***** Supplied records *****

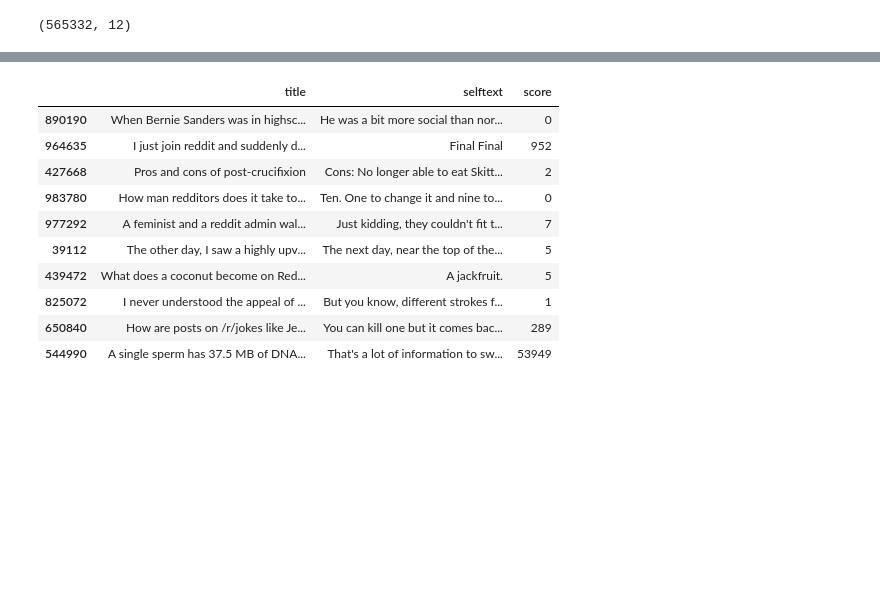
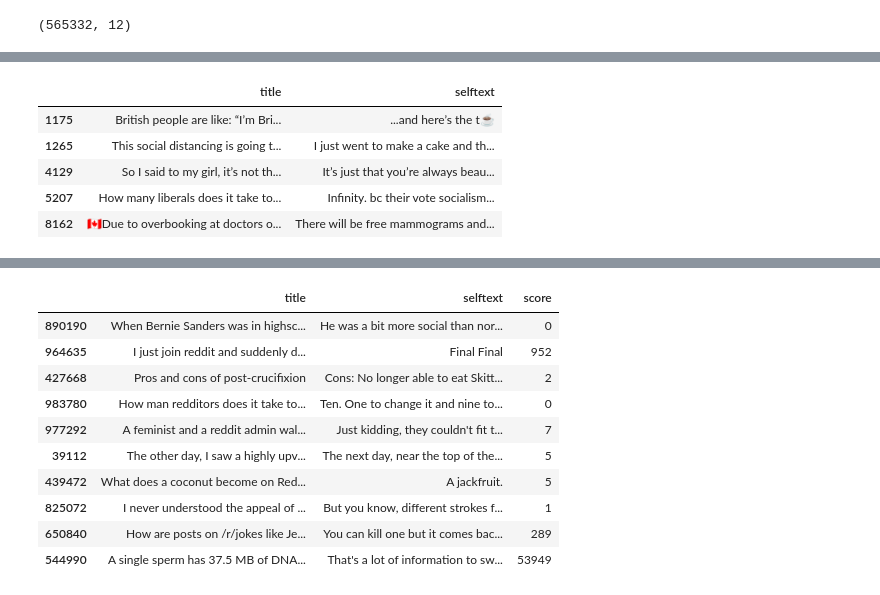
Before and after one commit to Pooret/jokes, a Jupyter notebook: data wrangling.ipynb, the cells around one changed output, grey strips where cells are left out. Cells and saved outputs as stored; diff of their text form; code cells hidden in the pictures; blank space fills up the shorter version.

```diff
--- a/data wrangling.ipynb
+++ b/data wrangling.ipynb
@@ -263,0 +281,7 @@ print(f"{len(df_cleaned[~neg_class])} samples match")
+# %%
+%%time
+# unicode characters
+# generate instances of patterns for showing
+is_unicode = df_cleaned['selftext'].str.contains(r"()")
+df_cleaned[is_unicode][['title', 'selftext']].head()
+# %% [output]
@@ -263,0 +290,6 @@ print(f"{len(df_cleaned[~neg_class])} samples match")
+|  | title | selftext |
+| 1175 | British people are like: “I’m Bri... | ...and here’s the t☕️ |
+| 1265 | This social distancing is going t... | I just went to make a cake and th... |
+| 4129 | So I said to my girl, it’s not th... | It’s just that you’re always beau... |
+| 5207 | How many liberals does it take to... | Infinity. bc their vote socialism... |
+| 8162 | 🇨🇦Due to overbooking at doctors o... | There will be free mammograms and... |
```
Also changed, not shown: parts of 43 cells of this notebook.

*****

Reproduce each line of the records exactly, omitting any picture.

Before and after one commit to Pooret/jokes, a Jupyter notebook: data wrangling.ipynb, the cells around one changed output, grey strips where cells are left out. Cells and saved outputs as stored; diff of their text form; code cells hidden in the pictures; blank space fills up the shorter version.

```diff
--- a/data wrangling.ipynb
+++ b/data wrangling.ipynb
@@ -263,0 +281,7 @@ print(f"{len(df_cleaned[~neg_class])} samples match")
+# %%
+%%time
+# unicode characters
+# generate instances of patterns for showing
+is_unicode = df_cleaned['selftext'].str.contains(r"()")
+df_cleaned[is_unicode][['title', 'selftext']].head()
+# %% [output]
@@ -263,0 +290,6 @@ print(f"{len(df_cleaned[~neg_class])} samples match")
+|  | title | selftext |
+| 1175 | British people are like: “I’m Bri... | ...and here’s the t☕️ |
+| 1265 | This social distancing is going t... | I just went to make a cake and th... |
+| 4129 | So I said to my girl, it’s not th... | It’s just that you’re always beau... |
+| 5207 | How many liberals does it take to... | Infinity. bc their vote socialism... |
+| 8162 | 🇨🇦Due to overbooking at doctors o... | There will be free mammograms and... |
```
Also changed, not shown: parts of 43 cells of this notebook.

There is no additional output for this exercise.